THE DATA:
--------------------------------
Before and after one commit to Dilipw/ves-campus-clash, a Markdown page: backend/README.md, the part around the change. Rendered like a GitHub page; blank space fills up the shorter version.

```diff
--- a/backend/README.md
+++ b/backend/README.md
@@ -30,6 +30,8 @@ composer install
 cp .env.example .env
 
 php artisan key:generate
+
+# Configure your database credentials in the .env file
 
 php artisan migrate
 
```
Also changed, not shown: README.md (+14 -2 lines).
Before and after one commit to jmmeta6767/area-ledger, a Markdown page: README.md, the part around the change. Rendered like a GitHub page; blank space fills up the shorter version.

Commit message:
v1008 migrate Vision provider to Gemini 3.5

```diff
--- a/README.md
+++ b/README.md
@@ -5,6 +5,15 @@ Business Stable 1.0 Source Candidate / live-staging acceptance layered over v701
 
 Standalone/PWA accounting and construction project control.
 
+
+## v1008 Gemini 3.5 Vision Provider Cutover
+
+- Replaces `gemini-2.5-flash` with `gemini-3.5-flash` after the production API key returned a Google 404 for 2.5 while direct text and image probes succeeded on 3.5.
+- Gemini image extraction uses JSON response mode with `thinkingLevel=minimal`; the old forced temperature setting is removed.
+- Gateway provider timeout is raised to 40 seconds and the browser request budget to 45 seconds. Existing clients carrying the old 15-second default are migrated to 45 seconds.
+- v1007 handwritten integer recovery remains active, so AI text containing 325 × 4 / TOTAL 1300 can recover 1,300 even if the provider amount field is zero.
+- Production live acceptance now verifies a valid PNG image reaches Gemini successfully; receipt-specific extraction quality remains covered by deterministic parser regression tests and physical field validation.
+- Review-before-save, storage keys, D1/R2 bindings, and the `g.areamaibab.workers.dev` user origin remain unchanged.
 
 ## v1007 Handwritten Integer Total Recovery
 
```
--------------------------------
EXERCISE DIRECTIONS: Whenever the string "README" shows up in a line of the entries, copy that line.

EXERCISE RESULT:
Before and after one commit to Dilipw/ves-campus-clash, a Markdown page: backend/README.md, the part around the change. Rendered like a GitHub page; blank space fills up the shorter version.
--- a/backend/README.md
+++ b/backend/README.md
Also changed, not shown: README.md (+14 -2 lines).
Before and after one commit to jmmeta6767/area-ledger, a Markdown page: README.md, the part around the change. Rendered like a GitHub page; blank space fills up the shorter version.
--- a/README.md
+++ b/README.md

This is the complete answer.